Requirement
Say how many lines in the entries below mention "index", with no other words.

═══ Entries shown

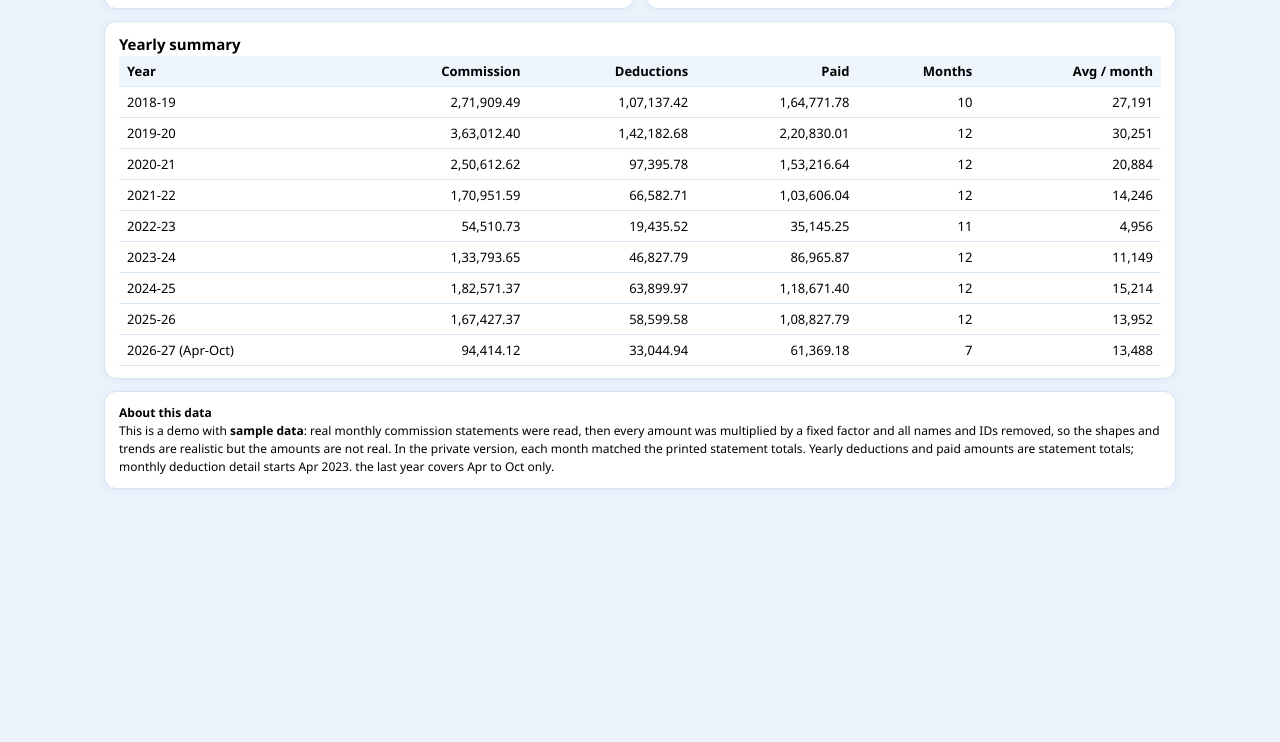
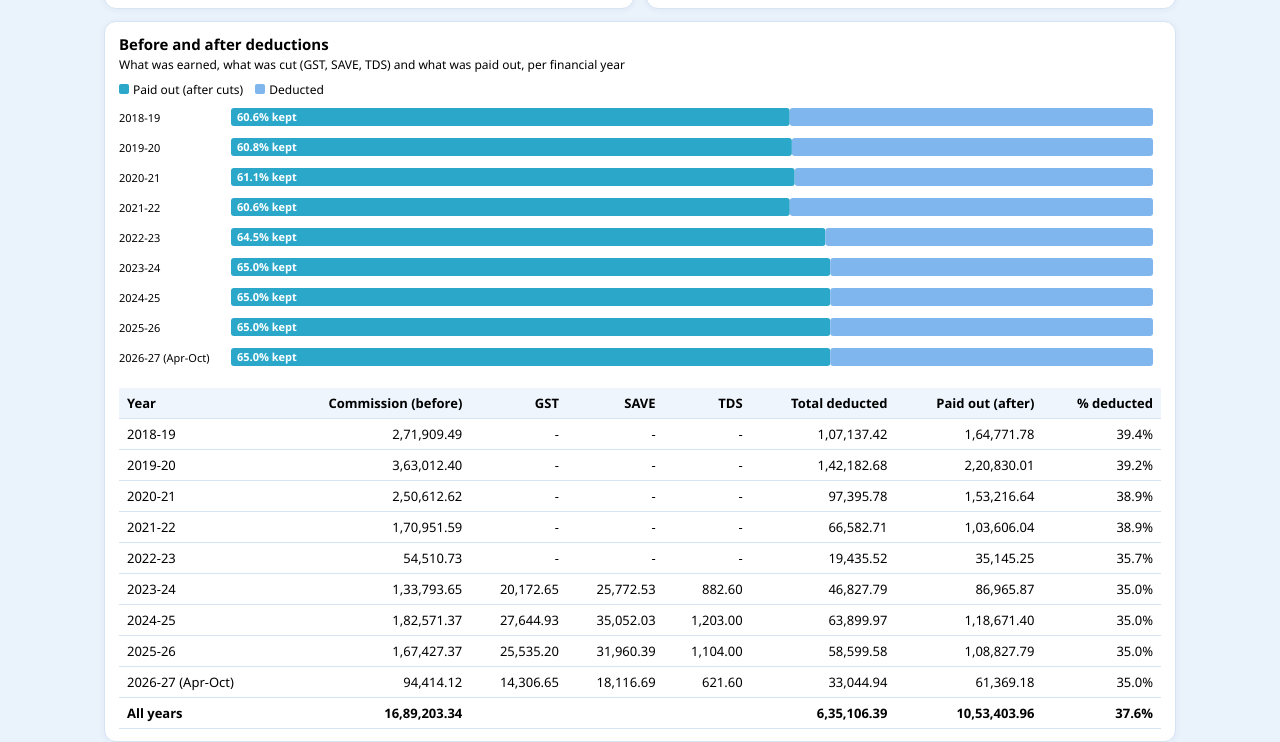
Before and after one commit to Gopimahith/csp-commission-dashboard, a plain HTML site: page index.html in a window 1280 px wide. Shown: the part 1472-2214 px from the top of the page. Before the commit the page ends 2001 px from the top, so only its background shows below. Drawn offline with Linux system fonts and the light colour scheme.

Commit message:
Update index.html

```diff
--- a/index.html
+++ b/index.html
@@ -26,6 +26,7 @@ text{fill:#000;font-size:11px}.tip{position:fixed;pointer-events:none;background
 <div class="card"><h2>Which months earn most?</h2><p class="n">Average commission by calendar month, selected years</p><div id="season"></div></div>
 <div class="card"><h2>Where 2024 income came from</h2><p class="n">Commission by service type, from the 2024 monthly Excel files</p><div style="margin-bottom:6px"><select id="m24"></select></div><div id="src"></div></div>
 <div class="card"><h2>Deductions: TDS, GST, SAVE</h2><p class="n">Monthly, available from Apr 2023</p><div class="leg"><span><i style="background:var(--c5)"></i>GST</span><span><i style="background:var(--c4)"></i>SAVE</span><span><i style="background:var(--c2)"></i>TDS</span></div><div id="dedc"></div></div>
+<div class="card full"><h2>Before and after deductions</h2><p class="n">What was earned, what was cut (GST, SAVE, TDS) and what was paid out, per financial year</p><div class="leg"><span><i style="background:var(--c3)"></i>Paid out (after cuts)</span><span><i style="background:var(--c2)"></i>Deducted</span></div><div id="ba"></div><div style="overflow:auto;margin-top:10px"><table id="batbl"></table></div></div>
 <div class="card full"><h2>Yearly summary</h2><div style="overflow:auto"><table id="tbl"></table></div></div>
 <div class="card full note" id="notes"></div>
 </div></div><div class="tip" id="tip"></div>
@@ -59,7 +60,7 @@ function render(){
  else if(sel==='all'){const T=Object.values(fyTot).reduce((a,f)=>({c:a.c+f.com,d:a.d+f.ded,p:a.p+f.paid}),{c:0,d:0,p:0});dedHtml=`<div class="kpi"><div class="l">Deductions</div><div class="v">&#8377;${inr(T.d)}</div><div class="s">${(T.d/T.c*100).toFixed(1)}% of commission</div></div>`;netHtml=`<div class="kpi"><div class="l">Paid out</div><div class="v">&#8377;${inr(T.p)}</div><div class="s">${(T.p/T.c*100).toFixed(1)}% of commission</div></div>`}
  let chg='';const c=cmp.value;if(c!=='none'&&sel!=='all'){const o=rowsFor(c),ot=o.reduce((a,r)=>a+r[1],0);const same=rows.length===o.length;const d=(total/rows.length)-(ot/o.length);chg=`<div class="kpi"><div class="l">Avg month: ${fyName(+sel)} vs ${fyName(+c)}</div><div class="v" style="color:${d>=0?'#15803d':'#c0392b'}">${d>=0?'+':''}${inr(d)}</div><div class="s" style="color:#000;font-weight:700;font-size:13px">&#8377;${inr(Math.abs(d))} ${d>=0?'MORE':'LESS'} per month (${Math.abs((total/rows.length)/(ot/o.length)*100-100).toFixed(1)}% ${d>=0?'higher':'lower'})</div></div>`}
  document.getElementById('kpis').innerHTML=`<div class="kpi"><div class="l">Total commission</div><div class="v">&#8377;${inr(total)}</div><div class="s">${n} months with commission</div></div>`+dedHtml+netHtml+`<div class="kpi"><div class="l">Average per month</div><div class="v">&#8377;${inr(total/n)}</div></div><div class="kpi"><div class="l">Best month</div><div class="v">&#8377;${inr(best[1])}</div><div class="s">${fmtM(best[0])}</div></div><div class="kpi"><div class="l">Lowest month</div><div class="v">&#8377;${inr(worst[1])}</div><div class="s">${fmtM(worst[0])}</div></div>`+chg;
- trend(rows,sel);fyChart();season();srcChart();dedChart();table();
+ trend(rows,sel);fyChart();season();srcChart();dedChart();table();baView();
 }
 function trend(rows,sel){
  document.getElementById('trendN').textContent=(sel==='all'?'All months, Jun 2018 onward':'Financial year '+fyName(+sel)+', Apr to Mar')+' - hover a bar for the exact amount';
@@ -94,6 +95,25 @@ function dedChart(){
  ks.forEach((k,i)=>{let y=h-b;[['GST','--c5'],['SAVE','--c4'],['TDS','--c2']].forEach(([t2,c])=>{const v=D.deductions[k][t2]||0,bh=(h-t-b)*v/max;y-=bh;const rc=el('rect',{x:l+i*bw+bw*.12,y,width:bw*.76,height:bh,fill:css(c)});rc.addEventListener('mousemove',e=>showTip(e,`<b>${MN[+k.slice(5)-1]} ${k.slice(0,4)}</b><br>${t2}: &#8377;${inr2(v)}<br>Total: &#8377;${inr2(tot(k))}`));rc.addEventListener('mouseleave',hideTip);s.appendChild(rc)});
   if(ks.length<=14||i%Math.ceil(ks.length/12)===0)s.appendChild(el('text',{x:l+i*bw+bw/2,y:h-10,'text-anchor':'middle'},MN[+k.slice(5)-1]+(ks.length>14?" '"+k.slice(2,4):'')))});
 }
+function baSplit(y){const o={GST:0,SAVE:0,TDS:0},ks=Object.keys(D.deductions).filter(k=>fyOf(k)===y);ks.forEach(k=>{for(const t in o)o[t]+=D.deductions[k][t]||0});return ks.length?o:null}
+function baView(){
+ const ys=Object.keys(fyTot).map(Number).sort();const box=document.getElementById('ba');box.innerHTML='';
+ const W=Math.max(300,box.clientWidth),rh=30,h=ys.length*rh+6;const s=el('svg',{viewBox:`0 0 ${W} ${h}`});box.appendChild(s);
+ const lw=112,bw=W-lw-8;
+ ys.forEach((y,i)=>{const f=fyTot[y],kept=f.paid/f.com,cut=1-kept,yy=i*rh+3;
+  s.appendChild(el('text',{x:0,y:yy+17,style:'fill:'+css('--ink')},f.name));
+  const r1=el('rect',{x:lw,y:yy+3,width:Math.max(1,bw*kept),height:18,rx:3,fill:css('--c3')});
+  const r2=el('rect',{x:lw+bw*kept,y:yy+3,width:Math.max(1,bw*cut),height:18,rx:3,fill:css('--c2')});
+  [[r1,'Paid out',f.paid],[r2,'Deducted',f.ded]].forEach(([r,n,v])=>{r.addEventListener('mousemove',e=>showTip(e,`<b>${f.name}</b><br>${n}: &#8377;${inr2(v)}<br>Commission: &#8377;${inr2(f.com)}`));r.addEventListener('mouseleave',hideTip);s.appendChild(r)});
+  s.appendChild(el('text',{x:lw+6,y:yy+16,style:'fill:#fff;font-weight:700'},(kept*100).toFixed(1)+'% kept'));
+ });
+ let h2='<tr><th>Year</th><th>Commission (before)</th><th>GST</th><th>SAVE</th><th>TDS</th><th>Total deducted</th><th>Paid out (after)</th><th>% deducted</th></tr>';
+ ys.forEach(y=>{const f=fyTot[y],sp=baSplit(y),c=t=>sp?inr2(sp[t]):'-';
+  h2+=`<tr><td>${f.name}</td><td>${inr2(f.com)}</td><td>${c('GST')}</td><td>${c('SAVE')}</td><td>${c('TDS')}</td><td>${inr2(f.ded)}</td><td>${inr2(f.paid)}</td><td>${(f.ded/f.com*100).toFixed(1)}%</td></tr>`});
+ const T=ys.reduce((a,y)=>({c:a.c+fyTot[y].com,d:a.d+fyTot[y].ded,p:a.p+fyTot[y].paid}),{c:0,d:0,p:0});
+ h2+=`<tr><td><b>All years</b></td><td><b>${inr2(T.c)}</b></td><td></td><td></td><td></td><td><b>${inr2(T.d)}</b></td><td><b>${inr2(T.p)}</b></td><td><b>${(T.d/T.c*100).toFixed(1)}%</b></td></tr>`;
+ document.getElementById('batbl').innerHTML=h2;
+}
 function table(){
  const ys=Object.keys(fyTot).map(Number).sort();let h='<tr><th>Year</th><th>Commission</th><th>Deductions</th><th>Paid</th><th>Months</th><th>Avg / month</th></tr>';
  ys.forEach(y=>{const f=fyTot[y],m=D.commission.filter(r=>fyOf(r[0])===y).length;h+=`<tr><td>${f.name}</td><td>${inr2(f.com)}</td><td>${inr2(f.ded)}</td><td>${inr2(f.paid)}</td><td>${m}</td><td>${inr(f.com/m)}</td></tr>`});
```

══════

Result below
4